Revision tracking records
"""
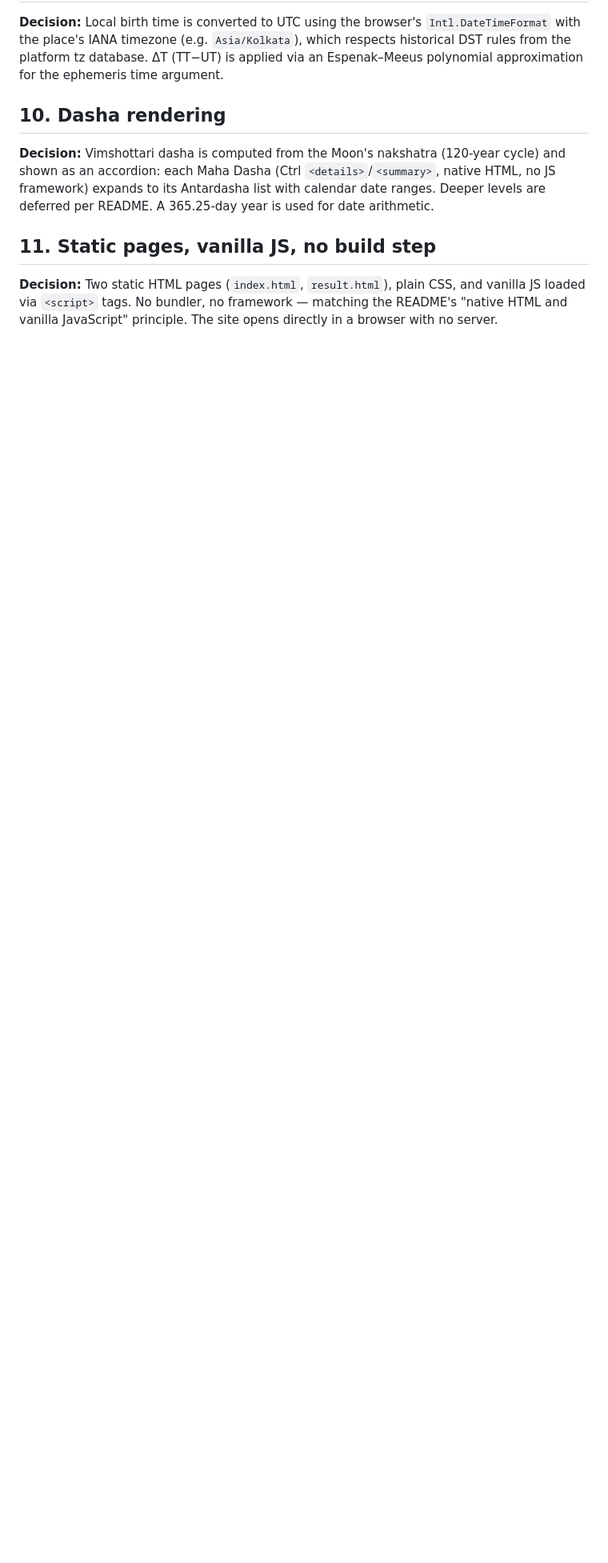
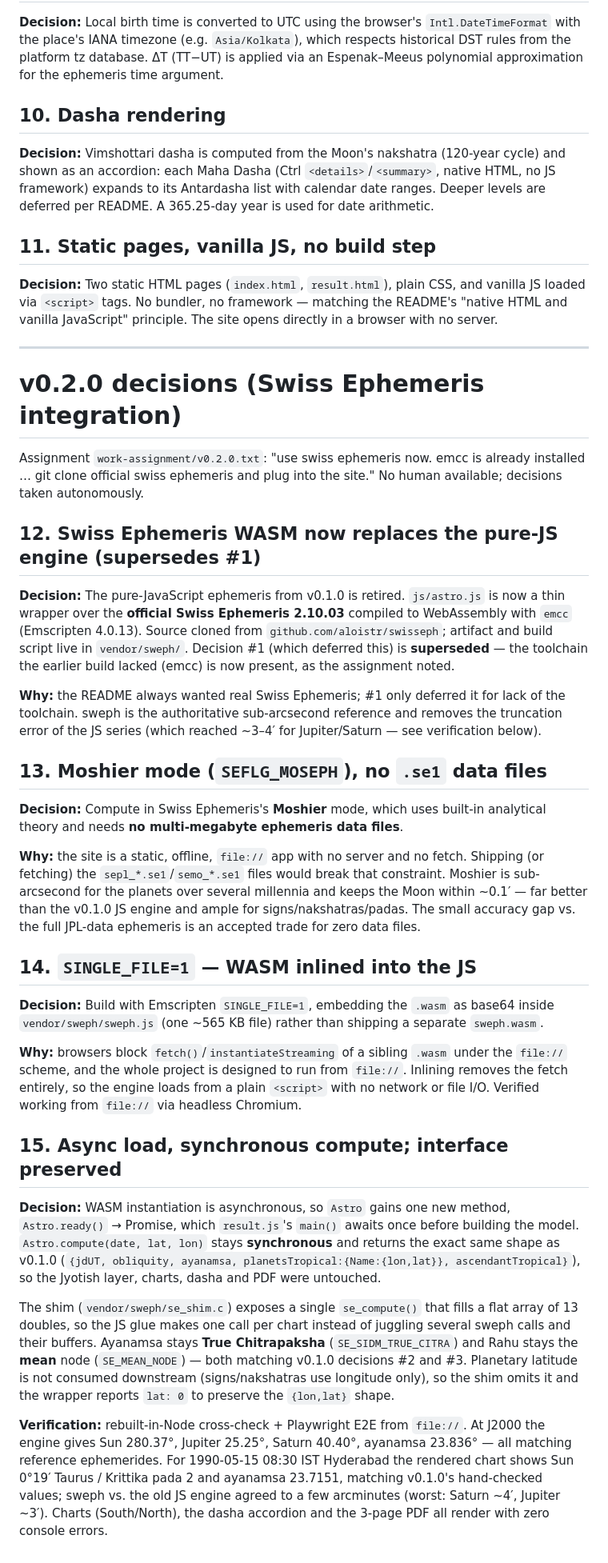
Before and after one commit to smurtym/shubharambham-horoscope-ui-only-site, a Markdown page: Decisions.md, the part around the change. Shown at 80% size. Rendered like a GitHub page; blank space fills up the shorter version.

```diff
--- a/Decisions.md
+++ b/Decisions.md
@@ -104,3 +104,67 @@ deferred per README. A 365.25-day year is used for date arithmetic.
 **Decision:** Two static HTML pages (`index.html`, `result.html`), plain CSS, and vanilla
 JS loaded via `<script>` tags. No bundler, no framework — matching the README's "native HTML
 and vanilla JavaScript" principle. The site opens directly in a browser with no server.
+
+---
+
+# v0.2.0 decisions (Swiss Ephemeris integration)
+
+Assignment `work-assignment/v0.2.0.txt`: "use swiss ephemeris now. emcc is already installed
+… git clone official swiss ephemeris and plug into the site." No human available; decisions
+taken autonomously.
+
+## 12. Swiss Ephemeris WASM now replaces the pure-JS engine (supersedes #1)
+
+**Decision:** The pure-JavaScript ephemeris from v0.1.0 is retired. `js/astro.js` is now a
+thin wrapper over the **official Swiss Ephemeris 2.10.03** compiled to WebAssembly with
+`emcc` (Emscripten 4.0.13). Source cloned from `github.com/aloistr/swisseph`; artifact and
+build script live in `vendor/sweph/`. Decision #1 (which deferred this) is **superseded** —
+the toolchain the earlier build lacked (emcc) is now present, as the assignment noted.
+
+**Why:** the README always wanted real Swiss Ephemeris; #1 only deferred it for lack of the
+toolchain. sweph is the authoritative sub-arcsecond reference and removes the truncation
+error of the JS series (which reached ~3–4′ for Jupiter/Saturn — see verification below).
+
+## 13. Moshier mode (`SEFLG_MOSEPH`), no `.se1` data files
+
+**Decision:** Compute in Swiss Ephemeris's **Moshier** mode, which uses built-in analytical
+theory and needs **no multi-megabyte ephemeris data files**.
+
+**Why:** the site is a static, offline, `file://` app with no server and no fetch. Shipping
+(or fetching) the `sepl_*.se1`/`semo_*.se1` files would break that constraint. Moshier is
+sub-arcsecond for the planets over several millennia and keeps the Moon within ~0.1′ — far
+better than the v0.1.0 JS engine and ample for signs/nakshatras/padas. The small accuracy
+gap vs. the full JPL-data ephemeris is an accepted trade for zero data files.
+
+## 14. `SINGLE_FILE=1` — WASM inlined into the JS
+
+**Decision:** Build with Emscripten `SINGLE_FILE=1`, embedding the `.wasm` as base64 inside
+`vendor/sweph/sweph.js` (one ~565 KB file) rather than shipping a separate `sweph.wasm`.
+
+**Why:** browsers block `fetch()`/`instantiateStreaming` of a sibling `.wasm` under the
+`file://` scheme, and the whole project is designed to run from `file://`. Inlining removes
+the fetch entirely, so the engine loads from a plain `<script>` with no network or file I/O.
+Verified working from `file://` via headless Chromium.
+
+## 15. Async load, synchronous compute; interface preserved
+
+**Decision:** WASM instantiation is asynchronous, so `Astro` gains one new method,
+`Astro.ready()` → Promise, which `result.js`'s `main()` awaits once before building the
+model. `Astro.compute(date, lat, lon)` stays **synchronous** and returns the exact same shape
+as v0.1.0 (`{jdUT, obliquity, ayanamsa, planetsTropical:{Name:{lon,lat}}, ascendantTropical}`),
+so the Jyotish layer, charts, dasha and PDF were untouched.
+
+The shim (`vendor/sweph/se_shim.c`) exposes a single `se_compute()` that fills a flat array
+of 13 doubles, so the JS glue makes one call per chart instead of juggling several sweph
+calls and their buffers. Ayanamsa stays **True Chitrapaksha** (`SE_SIDM_TRUE_CITRA`) and
+Rahu stays the **mean** node (`SE_MEAN_NODE`) — both matching v0.1.0 decisions #2 and #3.
+Planetary latitude is not consumed downstream (signs/nakshatras use longitude only), so the
+shim omits it and the wrapper reports `lat: 0` to preserve the `{lon,lat}` shape.
+
+**Verification:** rebuilt-in-Node cross-check + Playwright E2E from `file://`. At J2000 the
+engine gives Sun 280.37°, Jupiter 25.25°, Saturn 40.40°, ayanamsa 23.836° — all matching
+reference ephemerides. For 1990-05-15 08:30 IST Hyderabad the rendered chart shows Sun
+0°19′ Taurus / Krittika pada 2 and ayanamsa 23.7151, matching v0.1.0's hand-checked values;
+sweph vs. the old JS engine agreed to a few arcminutes (worst: Saturn ~4′, Jupiter ~3′).
+Charts (South/North), the dasha accordion and the 3-page PDF all render with zero console
+errors.
```
Also changed, not shown: ai-work-sessions/session-v0.2.0.md (added, +87 -0 lines).
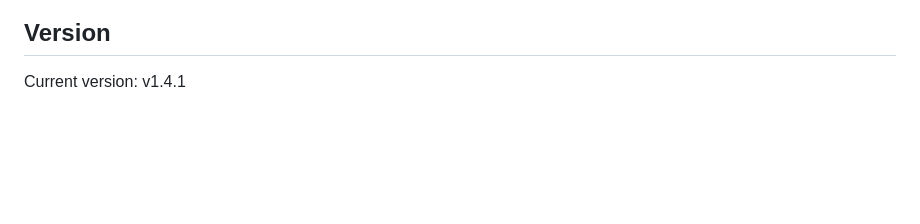
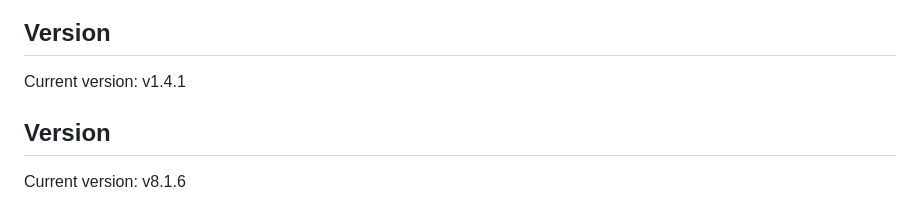
Before and after one commit to abhishekkcrs/Gestura, a Markdown page: README.md, the part around the change. GitHub-like rendering; blank space fills up the shorter version.

Commit message:
docs: Updated version information

```diff
--- a/README.md
+++ b/README.md
@@ -184,3 +184,7 @@ Have suggestions or found a bug? Please open an [Issue](mailto:abhishekkcrs@gmai
 
 ## Version
 Current version: v1.4.1
+
+
+## Version
+Current version: v8.1.6
```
"""
About this task: Tell how many lines of the data above include the string "files", with no other text in the answer.

Output of the exercise: 4